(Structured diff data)
────────────────────────────────────────

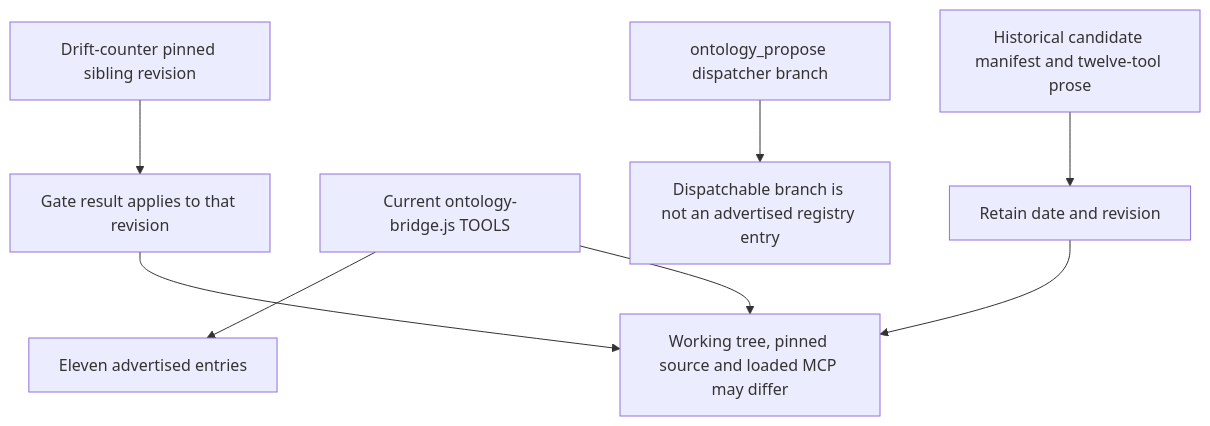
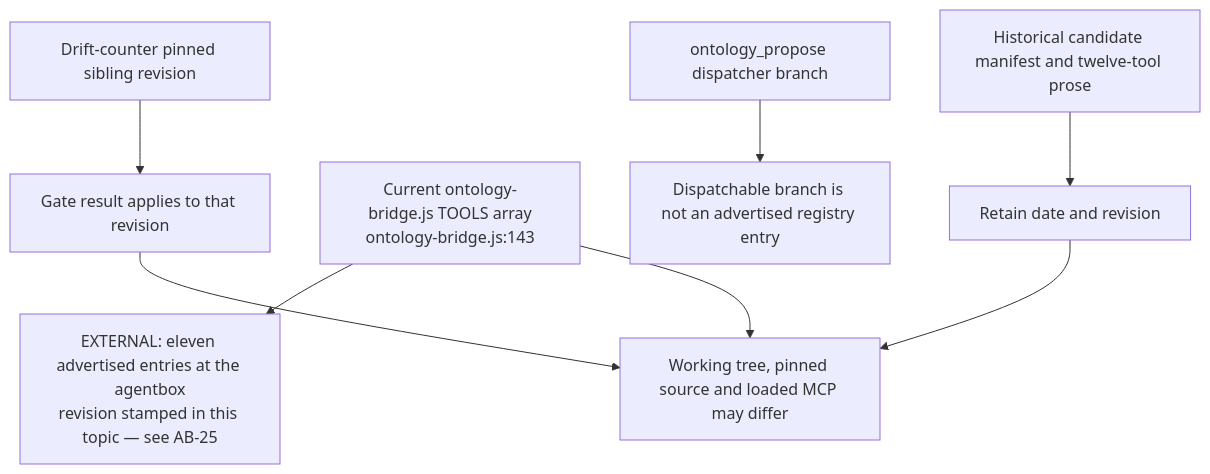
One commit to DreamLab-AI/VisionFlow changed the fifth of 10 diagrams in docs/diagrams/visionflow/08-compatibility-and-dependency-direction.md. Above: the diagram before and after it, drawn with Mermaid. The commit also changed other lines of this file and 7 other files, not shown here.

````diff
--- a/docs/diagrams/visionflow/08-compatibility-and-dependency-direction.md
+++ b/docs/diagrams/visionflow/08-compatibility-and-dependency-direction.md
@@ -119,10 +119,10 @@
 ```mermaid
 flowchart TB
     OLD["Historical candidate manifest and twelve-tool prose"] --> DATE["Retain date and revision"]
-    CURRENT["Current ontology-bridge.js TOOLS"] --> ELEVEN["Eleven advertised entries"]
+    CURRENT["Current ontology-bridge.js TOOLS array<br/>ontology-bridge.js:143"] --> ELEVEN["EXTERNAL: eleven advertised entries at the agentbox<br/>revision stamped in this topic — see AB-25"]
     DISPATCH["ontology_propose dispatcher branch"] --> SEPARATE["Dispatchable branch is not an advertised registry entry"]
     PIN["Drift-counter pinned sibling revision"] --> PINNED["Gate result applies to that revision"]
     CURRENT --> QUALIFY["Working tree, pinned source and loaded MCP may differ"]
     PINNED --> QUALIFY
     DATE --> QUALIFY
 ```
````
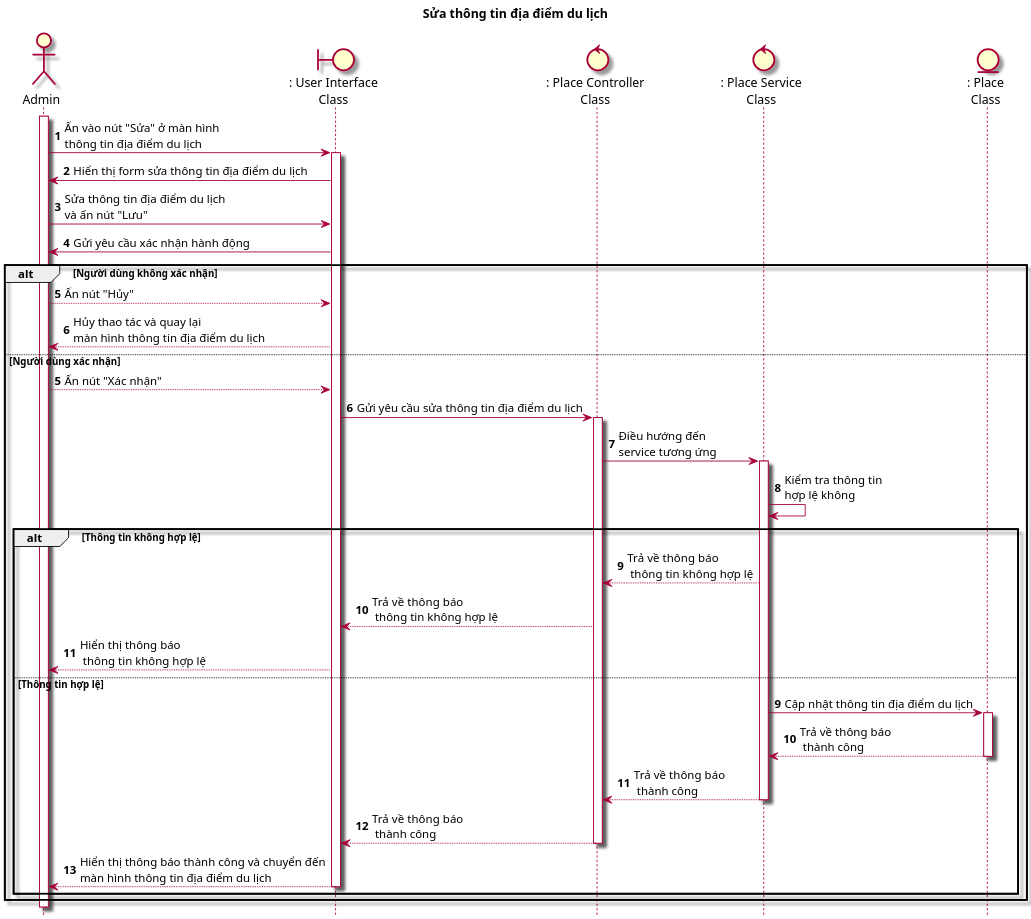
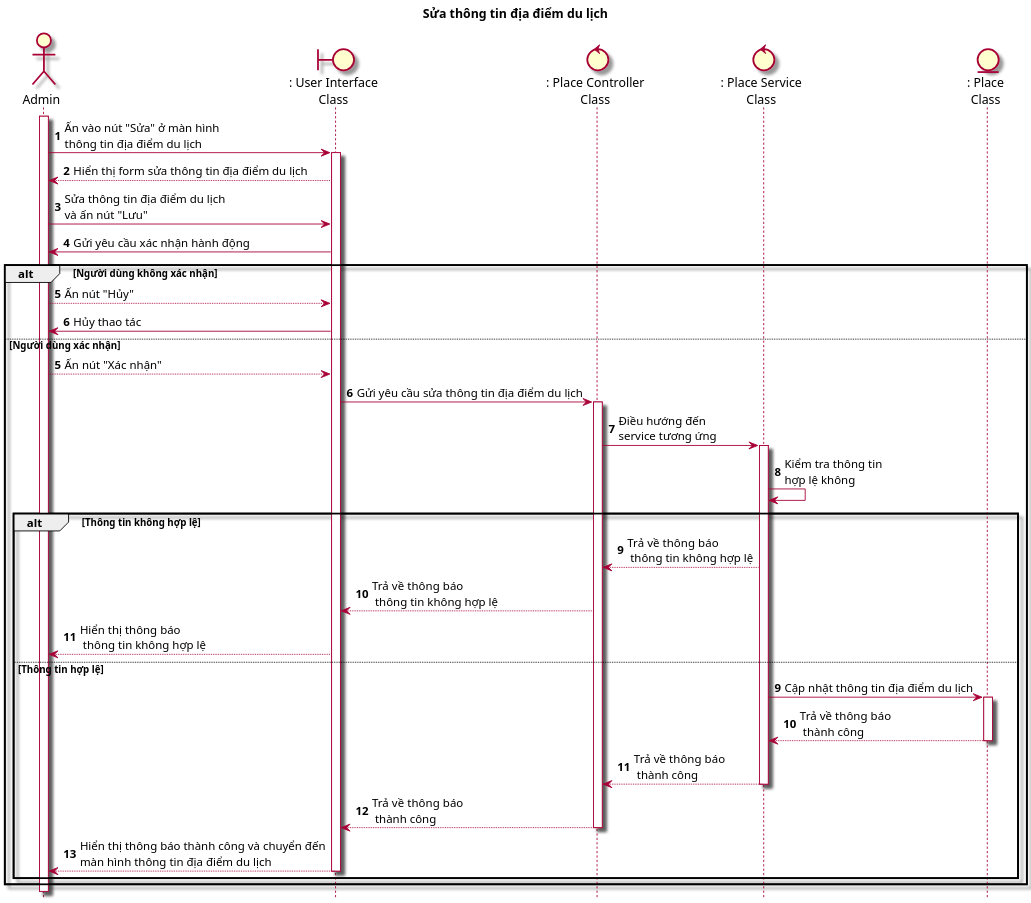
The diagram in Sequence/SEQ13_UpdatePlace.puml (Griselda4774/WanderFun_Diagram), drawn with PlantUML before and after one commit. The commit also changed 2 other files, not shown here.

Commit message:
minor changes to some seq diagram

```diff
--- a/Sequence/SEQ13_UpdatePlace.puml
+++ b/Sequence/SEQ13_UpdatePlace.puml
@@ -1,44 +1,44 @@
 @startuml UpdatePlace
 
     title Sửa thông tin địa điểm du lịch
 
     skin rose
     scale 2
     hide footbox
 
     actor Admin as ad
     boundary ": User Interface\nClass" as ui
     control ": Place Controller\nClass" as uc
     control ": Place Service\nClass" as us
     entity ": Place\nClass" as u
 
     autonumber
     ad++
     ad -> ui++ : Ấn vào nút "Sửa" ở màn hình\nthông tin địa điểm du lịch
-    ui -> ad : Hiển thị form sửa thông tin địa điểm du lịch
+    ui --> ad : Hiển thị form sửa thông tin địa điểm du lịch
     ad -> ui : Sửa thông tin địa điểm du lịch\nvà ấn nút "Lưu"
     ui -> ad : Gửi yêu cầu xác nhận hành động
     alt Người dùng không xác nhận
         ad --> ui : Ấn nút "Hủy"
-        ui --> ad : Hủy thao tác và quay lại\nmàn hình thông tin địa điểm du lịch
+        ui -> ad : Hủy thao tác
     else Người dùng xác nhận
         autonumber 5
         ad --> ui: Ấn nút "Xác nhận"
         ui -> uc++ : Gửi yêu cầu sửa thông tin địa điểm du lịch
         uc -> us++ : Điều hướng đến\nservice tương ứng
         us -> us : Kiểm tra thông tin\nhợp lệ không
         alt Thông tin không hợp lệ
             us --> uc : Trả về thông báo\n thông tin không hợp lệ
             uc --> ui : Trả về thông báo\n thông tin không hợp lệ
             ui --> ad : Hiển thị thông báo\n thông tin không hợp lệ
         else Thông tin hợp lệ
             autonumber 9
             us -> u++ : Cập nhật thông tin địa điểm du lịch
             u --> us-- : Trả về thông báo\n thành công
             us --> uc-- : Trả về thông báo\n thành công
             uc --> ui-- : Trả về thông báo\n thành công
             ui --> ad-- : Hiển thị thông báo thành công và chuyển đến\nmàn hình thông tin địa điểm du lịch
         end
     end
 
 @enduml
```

────────────────────────────────────────

▶ What needs to be done
The records above are to be set down exactly as written, with no images.

▶ Written response
One commit to DreamLab-AI/VisionFlow changed the fifth of 10 diagrams in docs/diagrams/visionflow/08-compatibility-and-dependency-direction.md. Above: the diagram before and after it, drawn with Mermaid. The commit also changed other lines of this file and 7 other files, not shown here.

````diff
--- a/docs/diagrams/visionflow/08-compatibility-and-dependency-direction.md
+++ b/docs/diagrams/visionflow/08-compatibility-and-dependency-direction.md
@@ -119,10 +119,10 @@
 ```mermaid
 flowchart TB
     OLD["Historical candidate manifest and twelve-tool prose"] --> DATE["Retain date and revision"]
-    CURRENT["Current ontology-bridge.js TOOLS"] --> ELEVEN["Eleven advertised entries"]
+    CURRENT["Current ontology-bridge.js TOOLS array<br/>ontology-bridge.js:143"] --> ELEVEN["EXTERNAL: eleven advertised entries at the agentbox<br/>revision stamped in this topic — see AB-25"]
     DISPATCH["ontology_propose dispatcher branch"] --> SEPARATE["Dispatchable branch is not an advertised registry entry"]
     PIN["Drift-counter pinned sibling revision"] --> PINNED["Gate result applies to that revision"]
     CURRENT --> QUALIFY["Working tree, pinned source and loaded MCP may differ"]
     PINNED --> QUALIFY
     DATE --> QUALIFY
 ```
````
The diagram in Sequence/SEQ13_UpdatePlace.puml (Griselda4774/WanderFun_Diagram), drawn with PlantUML before and after one commit. The commit also changed 2 other files, not shown here.

Commit message:
minor changes to some seq diagram

```diff
--- a/Sequence/SEQ13_UpdatePlace.puml
+++ b/Sequence/SEQ13_UpdatePlace.puml
@@ -1,44 +1,44 @@
 @startuml UpdatePlace
 
     title Sửa thông tin địa điểm du lịch
 
     skin rose
     scale 2
     hide footbox
 
     actor Admin as ad
     boundary ": User Interface\nClass" as ui
     control ": Place Controller\nClass" as uc
     control ": Place Service\nClass" as us
     entity ": Place\nClass" as u
 
     autonumber
     ad++
     ad -> ui++ : Ấn vào nút "Sửa" ở màn hình\nthông tin địa điểm du lịch
-    ui -> ad : Hiển thị form sửa thông tin địa điểm du lịch
+    ui --> ad : Hiển thị form sửa thông tin địa điểm du lịch
     ad -> ui : Sửa thông tin địa điểm du lịch\nvà ấn nút "Lưu"
     ui -> ad : Gửi yêu cầu xác nhận hành động
     alt Người dùng không xác nhận
         ad --> ui : Ấn nút "Hủy"
-        ui --> ad : Hủy thao tác và quay lại\nmàn hình thông tin địa điểm du lịch
+        ui -> ad : Hủy thao tác
     else Người dùng xác nhận
         autonumber 5
         ad --> ui: Ấn nút "Xác nhận"
         ui -> uc++ : Gửi yêu cầu sửa thông tin địa điểm du lịch
         uc -> us++ : Điều hướng đến\nservice tương ứng
         us -> us : Kiểm tra thông tin\nhợp lệ không
         alt Thông tin không hợp lệ
             us --> uc : Trả về thông báo\n thông tin không hợp lệ
             uc --> ui : Trả về thông báo\n thông tin không hợp lệ
             ui --> ad : Hiển thị thông báo\n thông tin không hợp lệ
         else Thông tin hợp lệ
             autonumber 9
             us -> u++ : Cập nhật thông tin địa điểm du lịch
             u --> us-- : Trả về thông báo\n thành công
             us --> uc-- : Trả về thông báo\n thành công
             uc --> ui-- : Trả về thông báo\n thành công
             ui --> ad-- : Hiển thị thông báo thành công và chuyển đến\nmàn hình thông tin địa điểm du lịch
         end
     end
 
 @enduml
```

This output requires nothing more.